What the task asks =
Keep the images out while you retype all of the data exactly.

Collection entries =
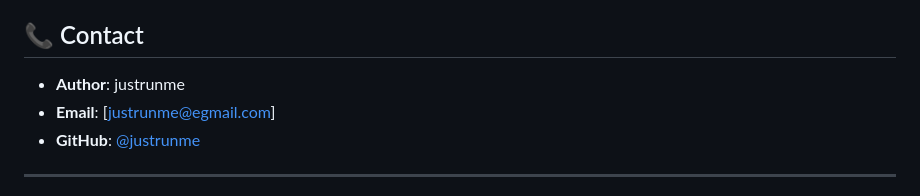
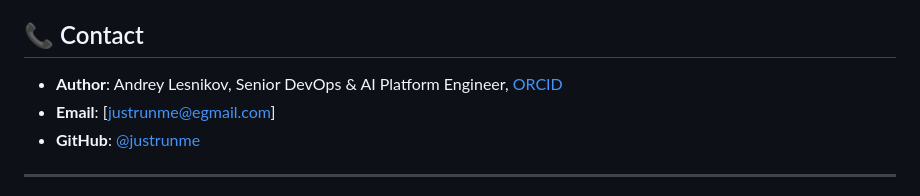
Before and after one commit to justrunme/ai-agent, a Markdown page: README.md, the part around the change. Rendered like a GitHub page.

Commit message:
docs: add ORCID to README author citation
Co-authored-by: Andrey Lesnikov <52860508+justrunme@users.noreply.github.com>
Co-authored-by: Andrey Lesnikov <justrunme@users.noreply.github.com>

```diff
--- a/README.md
+++ b/README.md
@@ -233,7 +233,7 @@ This project is licensed under the MIT License - see the [LICENSE](LICENSE) file
 
 ## 📞 Contact
 
-- **Author**: justrunme
+- **Author**: Andrey Lesnikov, Senior DevOps & AI Platform Engineer, [ORCID](https://orcid.org/0009-0004-7583-4314)
 - **Email**: [justrunme@egmail.com]
 - **GitHub**: [@justrunme](https://github.com/justrunme)
 
```
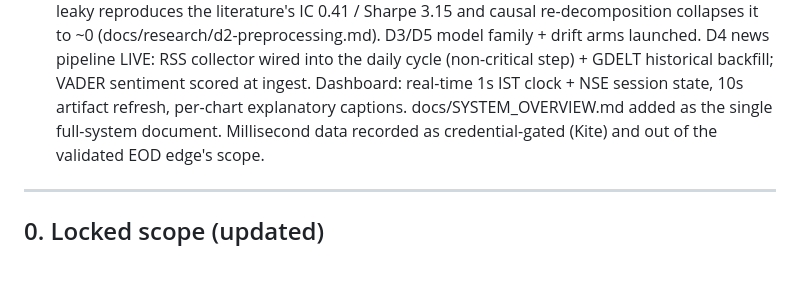
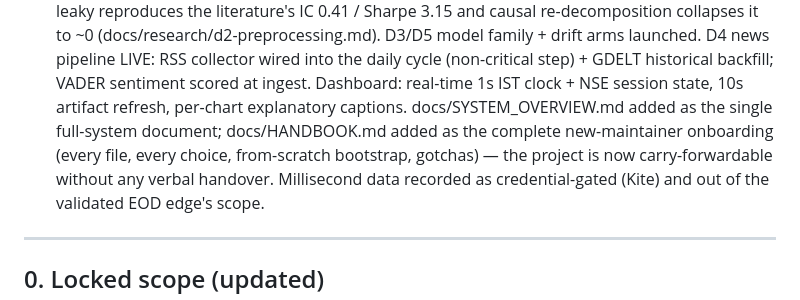
Before and after one commit to vj0246/artha, a Markdown page: docs/PROJECT_PLAN.md, the part around the change. Rendered like a GitHub page; blank space fills up the shorter version.

```diff
--- a/docs/PROJECT_PLAN.md
+++ b/docs/PROJECT_PLAN.md
@@ -47,7 +47,9 @@ design, cost model, QA discipline, verify-list).
   launched. D4 news pipeline LIVE: RSS collector wired into the daily cycle (non-critical
   step) + GDELT historical backfill; VADER sentiment scored at ingest. Dashboard: real-time
   1s IST clock + NSE session state, 10s artifact refresh, per-chart explanatory captions.
-  docs/SYSTEM_OVERVIEW.md added as the single full-system document. Millisecond data
+  docs/SYSTEM_OVERVIEW.md added as the single full-system document; docs/HANDBOOK.md added
+  as the complete new-maintainer onboarding (every file, every choice, from-scratch bootstrap,
+  gotchas) — the project is now carry-forwardable without any verbal handover. Millisecond data
   recorded as credential-gated (Kite) and out of the validated EOD edge's scope.
 
 ---
```
Also changed, not shown: README.md (+1 -0 lines), docs/HANDBOOK.md (added, +331 -0 lines).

Your solution =
Before and after one commit to justrunme/ai-agent, a Markdown page: README.md, the part around the change. Rendered like a GitHub page.

Commit message:
docs: add ORCID to README author citation
Co-authored-by: Andrey Lesnikov <52860508+justrunme@users.noreply.github.com>
Co-authored-by: Andrey Lesnikov <justrunme@users.noreply.github.com>

```diff
--- a/README.md
+++ b/README.md
@@ -233,7 +233,7 @@ This project is licensed under the MIT License - see the [LICENSE](LICENSE) file
 
 ## 📞 Contact
 
-- **Author**: justrunme
+- **Author**: Andrey Lesnikov, Senior DevOps & AI Platform Engineer, [ORCID](https://orcid.org/0009-0004-7583-4314)
 - **Email**: [justrunme@egmail.com]
 - **GitHub**: [@justrunme](https://github.com/justrunme)
 
```
Before and after one commit to vj0246/artha, a Markdown page: docs/PROJECT_PLAN.md, the part around the change. Rendered like a GitHub page; blank space fills up the shorter version.

```diff
--- a/docs/PROJECT_PLAN.md
+++ b/docs/PROJECT_PLAN.md
@@ -47,7 +47,9 @@ design, cost model, QA discipline, verify-list).
   launched. D4 news pipeline LIVE: RSS collector wired into the daily cycle (non-critical
   step) + GDELT historical backfill; VADER sentiment scored at ingest. Dashboard: real-time
   1s IST clock + NSE session state, 10s artifact refresh, per-chart explanatory captions.
-  docs/SYSTEM_OVERVIEW.md added as the single full-system document. Millisecond data
+  docs/SYSTEM_OVERVIEW.md added as the single full-system document; docs/HANDBOOK.md added
+  as the complete new-maintainer onboarding (every file, every choice, from-scratch bootstrap,
+  gotchas) — the project is now carry-forwardable without any verbal handover. Millisecond data
   recorded as credential-gated (Kite) and out of the validated EOD edge's scope.
 
 ---
```
Also changed, not shown: README.md (+1 -0 lines), docs/HANDBOOK.md (added, +331 -0 lines).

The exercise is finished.